◆ **DATASET RECORDS**:
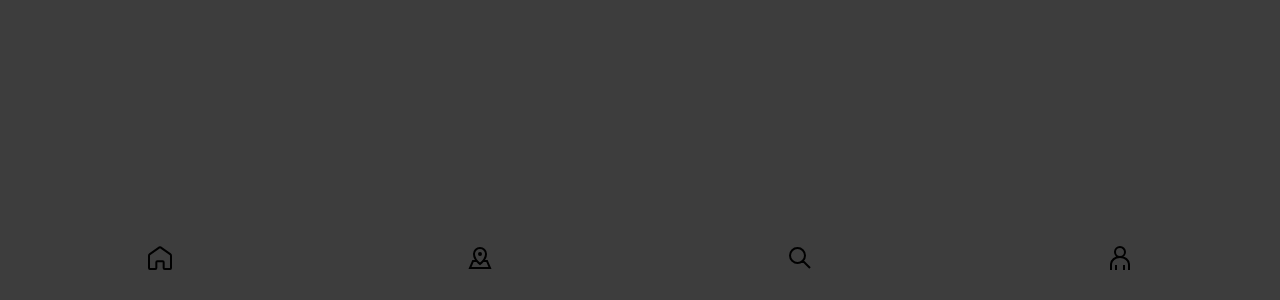
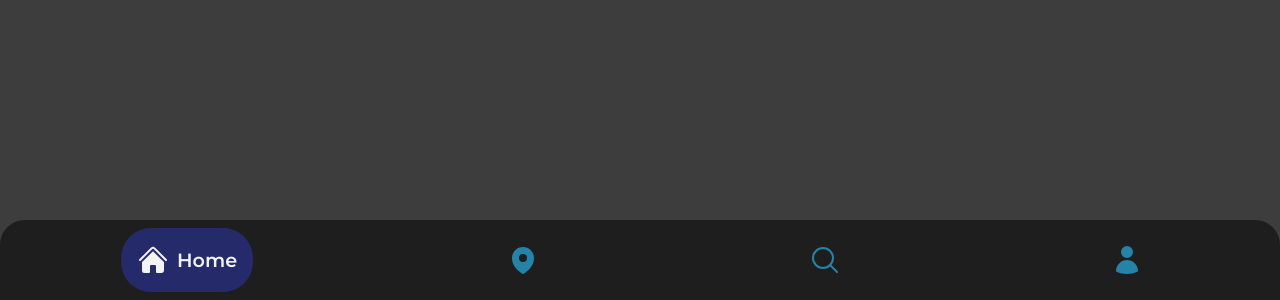
Before and after one commit to somfink/FishingApp, a React (Create React App) app: page / in a window 1280 px wide. Shown: the part 500-800 px from the top of the page. Built offline with nearby package versions, Linux system fonts and the light colour scheme.

Commit message:
end navbar styling, add redux state to switch navbar,

```diff
--- a/package.json
+++ b/package.json
@@ -15,6 +15,7 @@
     "react-dom": "^18.2.0",
     "react-icons": "^4.6.0",
     "react-redux": "^8.0.5",
+    "react-router-dom": "^6.4.3",
     "react-scripts": "5.0.1",
     "styled-components": "^5.3.6",
     "typescript": "^4.9.3",
--- a/public/index.html
+++ b/public/index.html
@@ -14,6 +14,12 @@
       user's mobile device or desktop. See https://developers.google.com/web/fundamentals/web-app-manifest/
     -->
     <link rel="manifest" href="%PUBLIC_URL%/manifest.json" />
+    <link rel="preconnect" href="https://fonts.googleapis.com" />
+    <link rel="preconnect" href="https://fonts.gstatic.com" crossorigin />
+    <link
+      href="https://fonts.googleapis.com/css2?family=Montserrat:wght@200;400;600;700&display=swap"
+      rel="stylesheet"
+    />
     <!--
       Notice the use of %PUBLIC_URL% in the tags above.
       It will be replaced with the URL of the `public` folder during the build.
--- a/src/App.styles.ts
+++ b/src/App.styles.ts
@@ -3,8 +3,5 @@ import styled from "styled-components";
 export const AppContainer = styled.main`
   height: 100%;
   width: 100%;
-  display: flex;
-  flex-direction: column;
-  justify-content: space-between;
   background-color: #3d3d3d;
 `;
--- a/src/components/Header/Header.styles.ts
+++ b/src/components/Header/Header.styles.ts
@@ -2,5 +2,5 @@ import styled from "styled-components";
 
 export const HeaderContainer = styled.header`
   width: 100%;
-  height: 90vh;
+  height: 100vh;
 `;
--- a/src/components/Navbar/Navbar.styles.ts
+++ b/src/components/Navbar/Navbar.styles.ts
@@ -1,15 +1,66 @@
-import styled from "styled-components";
+import styled, { css, keyframes } from "styled-components";
 import {
-  GrHomeRounded,
-  GrMap,
-  GrSearch,
-  GrUser,
-} from "react-icons/gr";
+  HiUser,
+  HiHome,
+  HiMapPin,
+  HiOutlineMagnifyingGlass,
+} from "react-icons/hi2";
+
+// ANIMATIONS
+
+const unactiveTile = keyframes`
+  0% {
+    transform: translate(0,0);
+    opacity: 1;
+  }
+
+  30% {
+    opacity: 1;
+  }
+
+  100% {
+    transform: translate(100%,0);
+    opacity: 0;
+  }
+`;
+
+const activeTile = keyframes`
+  0% {
+    transform: translate(80%,0);
+    opacity: 0;
+  }
+
+  30% {
+    opacity: 0;
+  }
+
+  100% {
+    transform: translate(0,0);
+    opacity: 1;
+  }
+`;
+
+const bgAppear = keyframes`
+0% {
+  opacity: 0;
+}
+100% {
+  opacity: 1;
+}
+`;
+
+//  STYLES
 
 export const NavContainer = styled.nav`
   width: 100%;
   height: 5rem;
   background-color: #3d3d3d;
+  border-radius: 25px 25px 0 0;
+  border: 2px solid #1f1e1e;
+  background: #1f1e1e;
+  position: fixed;
+  left: 0px;
+  bottom: 0px;
 `;
 
 export const NavList = styled.ul`
@@ -21,26 +72,50 @@ export const NavList = styled.ul`
   align-items: center;
 `;
 
-export const NavItems = styled.li`
+export const NavItems = styled.li<{ active: boolean }>`
+  display: flex;
+  justify-content: space-around;
+  align-items: center;
+  padding: 1rem;
+  border-radius: 30px;
+  background: ${(props) => (props.active ? "#252a6b" : "none")};
+  animation: ${(props) => (props.active ? bgAppear : '')} 0.5s;
 
+  & > span {
+    display: ${(props) => (props.active ? "block" : "none")};
+    opacity: ${(props) => (props.active ? 1 : 0)};
+    animation: ${(props) => (props.active ? activeTile : unactiveTile)} 0.5s;
+    color: #f3f3f3;
+    font-size: 1.2rem;
+    font-weight: 600;
+    margin-left: 0.5rem;
+  }
+
+  &:hover {
+    padding: 1rem;
+    background: #252a6b;
+    cursor: pointer;
+  }
 `;
 
-export const HomeIcon = styled(GrHomeRounded)`
-  color: #ffffff;
-  font-size: 1.5rem;
+const iconStyle = css<{ active: boolean }>`
+  color: ${(props) => (props.active ? "#f3f3f3" : "#2683a8")};
+  font-size: 2rem;
+  font-weight: bold;
 `;
 
-export const MapIcon = styled(GrMap)`
-  color: #ffffff;
-  font-size: 1.5rem;
+export const HomeIcon = styled(HiHome)`
+  ${iconStyle}
 `;
 
-export const SearchIcon = styled(GrSearch)`
-  color: #ffffff;
-  font-size: 1.5rem;
+export const MapIcon = styled(HiMapPin)`
+  ${iconStyle}
 `;
 
-export const UserIcon = styled(GrUser)`
-  color: #ffffff;
-  font-size: 1.5rem;
+export const SearchIcon = styled(HiOutlineMagnifyingGlass)`
+  ${iconStyle}
 `;
+
+export const UserIcon = styled(HiUser)`
+  ${iconStyle}
+`;
--- a/src/components/Navbar/Navbar.tsx
+++ b/src/components/Navbar/Navbar.tsx
@@ -1,21 +1,55 @@
-import { HomeIcon, MapIcon, NavContainer, NavItems, NavList, SearchIcon, UserIcon } from "./Navbar.styles";
-
+import { useDispatch, useSelector } from "react-redux";
+import { rootState } from "../../helpers/types";
+import { navActions } from "../../store/nav/nav.slice";
+import {
+  HomeIcon,
+  MapIcon,
+  NavContainer,
+  NavItems,
+  NavList,
+  SearchIcon,
+  UserIcon,
+} from "./Navbar.styles";
 
 const Navbar = () => {
+  const dispatch = useDispatch();
+  const nav = useSelector((state: rootState) => state.nav);
+  const { homeIsActive, mapIsActive, searchIsActive, userIsActive } = nav;
+
+  const goHomeHandler = () => {
+    dispatch(navActions.goHome());
+  };
+
+  const goMapHandler = () => {
+    dispatch(navActions.goMap());
+  };
+
+  const goSearchHandler = () => {
+    dispatch(navActions.goSearch());
+  };
+
+  const goUserHandler = () => {
+    dispatch(navActions.goUser());
+  };
+
   return (
     <NavContainer>
       <NavList>
-        <NavItems>
-          <HomeIcon />
+        <NavItems active={homeIsActive} onClick={goHomeHandler}>
+          <HomeIcon active={homeIsActive} />
+          <span>Home</span>
         </NavItems>
-        <NavItems>
-          <MapIcon />
+        <NavItems active={mapIsActive} onClick={goMapHandler}>
+          <MapIcon active={mapIsActive} />
+          <span>Map</span>
         </NavItems>
-        <NavItems>
-          <SearchIcon />
+        <NavItems active={searchIsActive} onClick={goSearchHandler}>
+          <SearchIcon active={searchIsActive} />
+          <span>Search</span>
         </NavItems>
-        <NavItems>
-          <UserIcon />
+        <NavItems active={userIsActive} onClick={goUserHandler}>
+          <UserIcon active={userIsActive} />
+          <span>Profile</span>
         </NavItems>
       </NavList>
     </NavContainer>
--- /dev/null
+++ b/src/helpers/types.ts
@@ -0,0 +1,6 @@
+import { NavState } from "../store/nav/nav.slice";
+
+
+export type rootState = {
+    nav: NavState;
+};
--- a/src/index.css
+++ b/src/index.css
@@ -1,4 +1,6 @@
 * {
   margin: 0;
   padding: 0;
+  box-sizing: border-box;
+  font-family: 'Montserrat', sans-serif;
 }
--- a/src/index.tsx
+++ b/src/index.tsx
@@ -1,13 +1,20 @@
 import React from "react";
 import { createRoot } from "react-dom/client";
+import { Provider } from "react-redux";
+import { BrowserRouter } from "react-router-dom";
 import App from "./App";
 import "./index.css";
+import store from "./store";
 
 const container = document.getElementById("root")!;
 const root = createRoot(container);
 
 root.render(
   <React.StrictMode>
-    <App />
+    <BrowserRouter>
+      <Provider store={store}>
+        <App />
+      </Provider>
+    </BrowserRouter>
   </React.StrictMode>
 );
--- /dev/null
+++ b/src/store/index.ts
@@ -0,0 +1,6 @@
+import { configureStore } from "@reduxjs/toolkit";
+import navSlice from "./nav/nav.slice";
+
+const store = configureStore({ reducer: { nav: navSlice.reducer } });
+
+export default store;
--- /dev/null
+++ b/src/store/nav/nav.slice.ts
@@ -0,0 +1,50 @@
+import { createSlice } from "@reduxjs/toolkit";
+
+export type NavState = {
+  homeIsActive: boolean;
+  mapIsActive: boolean;
+  searchIsActive: boolean;
+  userIsActive: boolean;
+};
+
+const initialState: NavState = {
+  homeIsActive: true,
+  mapIsActive: false,
+  searchIsActive: false,
+  userIsActive: false,
+};
+
+export const navSlice = createSlice({
+  name: "navigation",
+  initialState,
+  reducers: {
+    goHome(state) {
+      state.homeIsActive = true;
+      state.mapIsActive = false;
+      state.searchIsActive = false;
+      state.userIsActive = false;
+    },
+    goMap(state) {
+      state.homeIsActive = false;
+      state.mapIsActive = true;
+      state.searchIsActive = false;
+      state.userIsActive = false;
+    },
+    goSearch(state) {
+      state.homeIsActive = false;
+      state.mapIsActive = false;
+      state.searchIsActive = true;
+      state.userIsActive = false;
+    },
+    goUser(state) {
+      state.homeIsActive = false;
+      state.mapIsActive = false;
+      state.searchIsActive = false;
+      state.userIsActive = true;
+    },
+  },
+});
+
+export const navActions = navSlice.actions;
+
+export default navSlice;
```
Also changed, not shown: 1 other file (tests, documents, lock files or other folders).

◆ **YOUR ASSIGNMENT**: Every line in the data that holds the string "span" should be copied.

◆ **EXERCISE SOLUTION**:
+  & > span {
+          <span>Home</span>
+          <span>Map</span>
+          <span>Search</span>
+          <span>Profile</span>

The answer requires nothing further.